The ISSCR, whilst promoting basic and clinical stem cell research, has expressed concern in the past about the potential exploitation of patients by clinics and practitioners offering unproven and potentially unsafe stem-cell based therapeutics, calling for improved regulation (see previous news). Their Task Force on Unproven Stem Cell Treatments released a report earlier this month setting out criteria for evaluation, to aid accountability and transparency and combat ‘rogue’ treatment providers (see Medical News report).
The new website, A Closer Look at Stem Cell Treatments, provides information for potential patients, family members and clinicians, and was created as a response to the increasing levels of ‘aggressive marketing campaigns’ for stem cell treatments. Users are offered tools to help them evaluate a clinic or treatment, including background information about scientific principles and questions to ask about the treatment, such as whether there is a medical ethics committee to protect patients’ rights or supervision by an official regulatory body. The intention is to eventually list stem cell clinics and whether or not they provide the ISSCR with evidence of suitable oversight.
ISSCR President Irving Weissman commented: “We feel it is an obligation of the ISSCR to both a) alert patients and caregivers about clinics and other entities that are selling unproven ‘stem cell’ therapies, and b) help shepherd real stem cell advances from discovery to successful patient treatments as rapidly as possible” (see press release).

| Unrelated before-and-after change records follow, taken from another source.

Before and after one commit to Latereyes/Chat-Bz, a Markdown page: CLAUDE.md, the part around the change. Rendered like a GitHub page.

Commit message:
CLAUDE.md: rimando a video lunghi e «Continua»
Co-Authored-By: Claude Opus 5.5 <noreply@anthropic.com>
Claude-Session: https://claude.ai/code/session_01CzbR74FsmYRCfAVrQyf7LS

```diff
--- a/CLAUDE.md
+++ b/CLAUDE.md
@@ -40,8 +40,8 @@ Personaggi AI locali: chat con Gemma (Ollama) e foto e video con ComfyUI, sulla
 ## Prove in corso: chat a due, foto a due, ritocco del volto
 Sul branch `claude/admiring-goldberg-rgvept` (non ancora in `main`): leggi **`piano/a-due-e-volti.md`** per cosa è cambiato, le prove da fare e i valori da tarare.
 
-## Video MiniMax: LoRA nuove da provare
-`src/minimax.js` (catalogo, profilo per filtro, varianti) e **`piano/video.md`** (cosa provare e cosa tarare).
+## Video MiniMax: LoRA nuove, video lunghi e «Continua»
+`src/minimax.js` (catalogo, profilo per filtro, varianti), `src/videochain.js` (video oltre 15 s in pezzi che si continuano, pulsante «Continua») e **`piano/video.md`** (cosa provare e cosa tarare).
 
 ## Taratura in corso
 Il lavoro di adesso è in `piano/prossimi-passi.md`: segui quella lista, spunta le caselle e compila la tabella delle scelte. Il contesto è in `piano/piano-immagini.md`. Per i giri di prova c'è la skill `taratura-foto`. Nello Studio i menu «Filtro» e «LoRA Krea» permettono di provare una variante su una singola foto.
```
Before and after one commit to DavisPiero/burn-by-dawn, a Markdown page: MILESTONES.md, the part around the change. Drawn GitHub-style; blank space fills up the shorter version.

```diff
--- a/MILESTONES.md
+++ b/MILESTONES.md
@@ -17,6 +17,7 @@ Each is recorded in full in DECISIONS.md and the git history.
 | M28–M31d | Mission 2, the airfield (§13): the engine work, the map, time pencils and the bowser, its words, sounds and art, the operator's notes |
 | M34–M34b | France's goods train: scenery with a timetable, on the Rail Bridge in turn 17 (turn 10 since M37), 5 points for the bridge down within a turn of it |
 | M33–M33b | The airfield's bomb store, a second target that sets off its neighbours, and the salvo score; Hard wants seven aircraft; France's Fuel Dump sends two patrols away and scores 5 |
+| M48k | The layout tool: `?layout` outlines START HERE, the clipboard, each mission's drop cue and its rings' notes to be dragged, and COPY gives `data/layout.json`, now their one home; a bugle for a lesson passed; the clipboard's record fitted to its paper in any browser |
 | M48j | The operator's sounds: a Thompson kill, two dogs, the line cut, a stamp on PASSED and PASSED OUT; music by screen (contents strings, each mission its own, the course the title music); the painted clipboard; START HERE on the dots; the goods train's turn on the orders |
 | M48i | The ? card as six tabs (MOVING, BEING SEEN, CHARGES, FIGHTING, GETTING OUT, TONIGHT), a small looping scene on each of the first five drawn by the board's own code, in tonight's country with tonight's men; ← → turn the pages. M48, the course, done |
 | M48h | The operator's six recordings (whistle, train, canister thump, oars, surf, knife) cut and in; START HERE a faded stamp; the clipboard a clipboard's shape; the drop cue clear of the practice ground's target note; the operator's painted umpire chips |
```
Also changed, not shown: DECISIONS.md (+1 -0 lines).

Certainly, the move to provide consumers with accurate and sensible information to allow them to make their own choices about possible treatments seems an excellent approach to regulation, the more so since it comes from a body that promotes the potential medical benefits of stem cell treatments. A similar method for genetic tests, such as with the proposed Genetic Test Registry (see previous news), is also good idea, although the spectrum of costs and applications for genetic tests is broader and the risks arguably smaller than for stem cell therapeutics.